Authors

  • Andrew Feenberg School of Communication, Simon Fraser University,

DOI:

https://doi.org/10.4013/fsu.2020.211.01

Abstract

The many definitions of technoscience are offered as correctives to an ideal of pure science, completely separate from society. The critique of purity in Science and Technology Studies was preceded by phenomenological critiques in Heidegger and Marcuse. The idea of purity is no longer credible. Yet the concept of pure science has played a role historically in defending science against political interference. The concept of technoscience risks opening science to such interference and has provoked a renewed and rather futile defense of its purity. The consensus in STS that science is fundamentally social seems to obviate the need for a term such as technoscience. This paper suggests a restrictive definition of technoscience based on the multiplication of independent tests of validity. This is an extreme case of the sociality of science because here science and technology emerge together rather than theory preceding application. Technoscience under this definition would describe scientific work, validated scientifically, that serves simultaneously in commercial and public processes which have their own independent logic and tests of validity. Under this definition, the existence of complex interactions between science and society does not blur the boundaries between these tests. Technoscience is embedded in society like all science, but is unique in standing at a “fork” between distinct languages and criteria of success.

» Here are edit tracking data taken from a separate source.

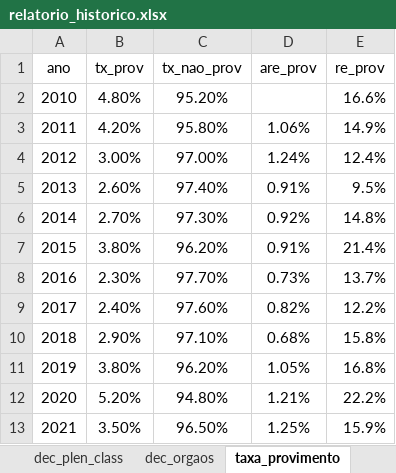
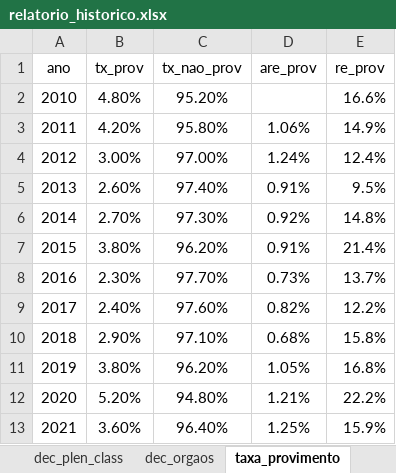
Before and after one commit to a-hayana/Code-Relatorio, an Excel workbook: dados/relatorio_historico.xlsx, sheet taxa_provimento, drawn as a sheet; values as stored, in another font and other column widths than the file's, no borders; the diff names each change by its address in the sheet, - before the commit and + after, or states it on an @@ line.

Commit message:
Alterações realizadas até 14/12/2021. Inclusão dos gráficos: 1 - Taxa de Provimento; 2 - Decisões totais e finais.

```diff
--- a/dados/relatorio_historico.xlsx (sheet taxa_provimento)
+++ b/dados/relatorio_historico.xlsx (sheet taxa_provimento)
-B13 (tx_prov): 3.50%
+B13 (tx_prov): 3.60%
-C13 (tx_nao_prov): 96.50%
+C13 (tx_nao_prov): 96.40%
```
Also changed, not shown: 3 other files.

Keywords: Technoscience, STS, Heidegger, Marcuse, science/society.


Author Biography

Andrew Feenberg, School of Communication, Simon Fraser University,

Canada Research Chair in Philosophy of Technology in the School of Communication, Simon Fraser University, where he directs the Applied Communication and Technology Lab. He has also taught for many years in the Philosophy Department at San Diego State University, and at Duke University, the State University of New York at Buffalo, the Universities of California, San Diego and Irvine, the Sorbonne, the University of Paris-Dauphine, the Ecole des Hautes Etudes en Sciences Sociales, and the University of Tokyo and the University of Brasilia.  Dr. Feenberg is Directeur de Programme at the College Internationale de Philosophie for the period 2013-2019.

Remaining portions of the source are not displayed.